TIME for Socialism
Anyone who is still wondering why the so-called "mainstream media" was so hostile toward Congressman Ron Paul's campaign for the Republican presidential nomination will find an answer in the June 2 issue of Time magazine. Congressman Paul is a deeply educated student of economics, among other things, and an unabashed advocate of economic freedom and limited constitutional government; Time magazine is staffed by socialist ideologues who display little or no evidence of ever having studied economics at all.
The second paragraph of "How the Next President Should Fix the U.S. Economy," by one Justin Fox, explains the real problem as Time sees it: Americans enjoy too much economic freedom. The natural solution, therefore, is to strip them of their freedom with higher taxes, more regulations, and greater regimentation of their lives. The cause of all of today's economic problems, says Time, is of course Ronald Reagan, who supposedly cut taxes, went about "slashing regulation," and preached "the gospel that individual Americans were better suited to make economic decisions than bureaucrats in Washington were." Where on earth did Americans ever get such a crazy idea?

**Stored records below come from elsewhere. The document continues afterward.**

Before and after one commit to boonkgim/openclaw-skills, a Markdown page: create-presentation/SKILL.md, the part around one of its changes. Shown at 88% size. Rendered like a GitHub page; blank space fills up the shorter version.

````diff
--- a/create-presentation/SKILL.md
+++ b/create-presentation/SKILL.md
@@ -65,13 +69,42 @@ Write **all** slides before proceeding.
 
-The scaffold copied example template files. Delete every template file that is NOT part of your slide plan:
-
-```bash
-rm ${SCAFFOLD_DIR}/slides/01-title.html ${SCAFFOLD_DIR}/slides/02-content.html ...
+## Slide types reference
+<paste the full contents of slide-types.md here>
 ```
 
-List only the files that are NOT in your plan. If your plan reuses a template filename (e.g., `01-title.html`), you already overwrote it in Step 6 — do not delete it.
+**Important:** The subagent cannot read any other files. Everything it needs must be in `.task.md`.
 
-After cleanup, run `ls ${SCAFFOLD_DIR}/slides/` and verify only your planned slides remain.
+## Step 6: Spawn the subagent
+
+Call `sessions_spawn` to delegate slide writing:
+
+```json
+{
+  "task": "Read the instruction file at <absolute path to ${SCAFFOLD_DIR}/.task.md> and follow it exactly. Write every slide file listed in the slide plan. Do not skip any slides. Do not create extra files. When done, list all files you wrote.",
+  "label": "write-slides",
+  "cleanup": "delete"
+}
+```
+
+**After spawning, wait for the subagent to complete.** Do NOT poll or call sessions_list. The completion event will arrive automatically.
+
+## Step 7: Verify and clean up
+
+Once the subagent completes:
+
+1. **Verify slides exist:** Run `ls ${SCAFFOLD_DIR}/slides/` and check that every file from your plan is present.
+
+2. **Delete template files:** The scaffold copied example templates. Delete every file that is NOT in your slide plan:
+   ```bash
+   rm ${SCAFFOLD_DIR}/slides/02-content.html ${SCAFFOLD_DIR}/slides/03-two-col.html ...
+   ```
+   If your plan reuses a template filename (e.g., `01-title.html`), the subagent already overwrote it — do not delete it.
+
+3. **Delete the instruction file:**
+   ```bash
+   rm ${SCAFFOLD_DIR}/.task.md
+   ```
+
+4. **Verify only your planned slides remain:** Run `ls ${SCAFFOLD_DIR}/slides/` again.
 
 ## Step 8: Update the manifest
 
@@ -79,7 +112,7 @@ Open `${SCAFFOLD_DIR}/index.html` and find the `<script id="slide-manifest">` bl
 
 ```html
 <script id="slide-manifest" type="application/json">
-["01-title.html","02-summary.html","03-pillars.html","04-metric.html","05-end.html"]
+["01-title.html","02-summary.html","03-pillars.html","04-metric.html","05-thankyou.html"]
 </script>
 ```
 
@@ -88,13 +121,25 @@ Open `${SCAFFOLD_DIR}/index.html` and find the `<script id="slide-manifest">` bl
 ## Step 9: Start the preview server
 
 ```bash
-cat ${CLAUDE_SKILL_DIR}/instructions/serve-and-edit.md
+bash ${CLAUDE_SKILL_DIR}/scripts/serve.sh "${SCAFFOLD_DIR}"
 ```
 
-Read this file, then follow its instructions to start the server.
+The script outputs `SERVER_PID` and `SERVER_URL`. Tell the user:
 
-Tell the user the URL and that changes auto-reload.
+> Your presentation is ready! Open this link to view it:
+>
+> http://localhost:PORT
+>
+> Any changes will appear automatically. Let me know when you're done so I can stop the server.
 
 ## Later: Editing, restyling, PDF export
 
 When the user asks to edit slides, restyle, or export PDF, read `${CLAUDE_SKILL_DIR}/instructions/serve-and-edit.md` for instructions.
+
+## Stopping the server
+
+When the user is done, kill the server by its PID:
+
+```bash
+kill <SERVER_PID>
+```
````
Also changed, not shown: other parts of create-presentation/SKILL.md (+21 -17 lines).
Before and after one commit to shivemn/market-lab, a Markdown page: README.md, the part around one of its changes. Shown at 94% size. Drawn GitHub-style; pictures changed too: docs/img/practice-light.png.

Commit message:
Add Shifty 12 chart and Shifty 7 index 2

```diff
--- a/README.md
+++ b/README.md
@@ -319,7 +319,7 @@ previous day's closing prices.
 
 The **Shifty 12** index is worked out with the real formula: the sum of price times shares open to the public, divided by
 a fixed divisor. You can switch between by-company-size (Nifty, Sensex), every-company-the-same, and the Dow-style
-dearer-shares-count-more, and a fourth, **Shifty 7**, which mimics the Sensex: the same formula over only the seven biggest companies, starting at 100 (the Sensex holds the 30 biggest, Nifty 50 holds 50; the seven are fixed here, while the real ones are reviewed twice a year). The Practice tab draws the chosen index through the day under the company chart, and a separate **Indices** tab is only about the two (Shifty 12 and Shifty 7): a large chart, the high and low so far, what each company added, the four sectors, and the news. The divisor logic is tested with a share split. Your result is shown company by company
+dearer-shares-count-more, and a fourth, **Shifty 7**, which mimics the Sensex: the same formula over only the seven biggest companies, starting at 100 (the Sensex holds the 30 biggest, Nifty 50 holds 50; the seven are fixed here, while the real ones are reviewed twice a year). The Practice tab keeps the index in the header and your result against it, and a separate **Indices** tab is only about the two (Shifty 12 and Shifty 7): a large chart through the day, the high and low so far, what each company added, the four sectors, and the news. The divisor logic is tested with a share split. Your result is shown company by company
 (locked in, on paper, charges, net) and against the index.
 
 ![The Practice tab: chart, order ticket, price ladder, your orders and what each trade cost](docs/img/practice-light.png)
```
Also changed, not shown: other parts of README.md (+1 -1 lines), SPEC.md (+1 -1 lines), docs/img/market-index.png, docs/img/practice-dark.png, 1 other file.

But there is hope, says Time. "There are signs that … America's 25-year love affair with tax cuts and deregulation" is ending. One reason for this is that the federal budget is "way out of balance." According to Time, the fact that the Bush administration has been even more spendthrift (on domestic spending as well as military) than the notorious Johnson administration, and has accumulated huge budget deficits, is evidence that Americans have too much freedom and too much money in their pockets. They need to be taxed more severely in the name of budgetary "balance." Not one word is devoted to the idea of cutting spending of any kind by a single dollar, let alone abolishing entire government bureaucracies altogether.
Then there are "soaring energy prices," caused by increased worldwide energy demand coupled with sluggish supply growth that has been blocked by environmental regulation. This would include the regulations that prohibit oil exploration in 85–90 percent of the outer-continental shelf off the Atlantic and Pacific coasts, as well as in most of Alaska. Even though regulation has caused this problem, the "solution," according to Time, is more regulation of the energy industry.
A third reason for "hope" that Americans will give up their economic freedom is the housing crisis, which again was caused primarily by the Fed-generated boom-and-bust cycle, with a little help from the government's thirty-year policy of forcing banks to make bad loans to uncreditworthy borrowers under the Community Reinvestment Act. Time wants to blame it all on the free market, however, and makes no mention at all of the role of monetary policy in generating the housing-market crisis.
Health-care costs began spiraling out of control as soon as government became involved in the post–World War II era, especially with the advent of Medicare and Medicaid. Health care and health insurance are arguably the most heavily regulated industries in America; decades of cost-increasing regulations have been the main cause of the "health care crisis" that the socialist ideologues at Time are so worried about. Government control of health-care markets is the problem; therefore, the obvious "solution" is even more government control of health-care markets, says Time.
Time's Justin Fox presents a tired, old, laundry list of failed socialistic interventions. These include protectionism; more income "redistribution" (a.k.a., legal theft) via the tax system, i.e., "heavy taxes on the rich"; more pork-barrel "infrastructure" spending — and higher taxes to pay for it; an additional round of tax increases "to close the budget gap" (which of course tax increases never do); yet another round of tax increases on oil, gas, and natural gas to "steer" consumers away from these items; more tax increases still in the form of elimination of the mortgage-interest deduction, which "costs the government about $80 billion a year"; and, of course, socialized medicine, the tax increases for which would entirely swamp all of the previously mentioned tax increases. (Time promises to explain how to "make universal health care work" in a separate article. I can't wait.)
What Time's "fix" involves is essentially the Sweden-ization of America, where the average working family would be handing over 65–70 percent of its earnings to government bureaucrats, with regulation-induced price increases eating up perhaps another ten percentage points. This all needs to be done at the very beginning of the next administration, moreover, for "putting off change won't be an option much longer." It is a perfect recipe for impoverishing America.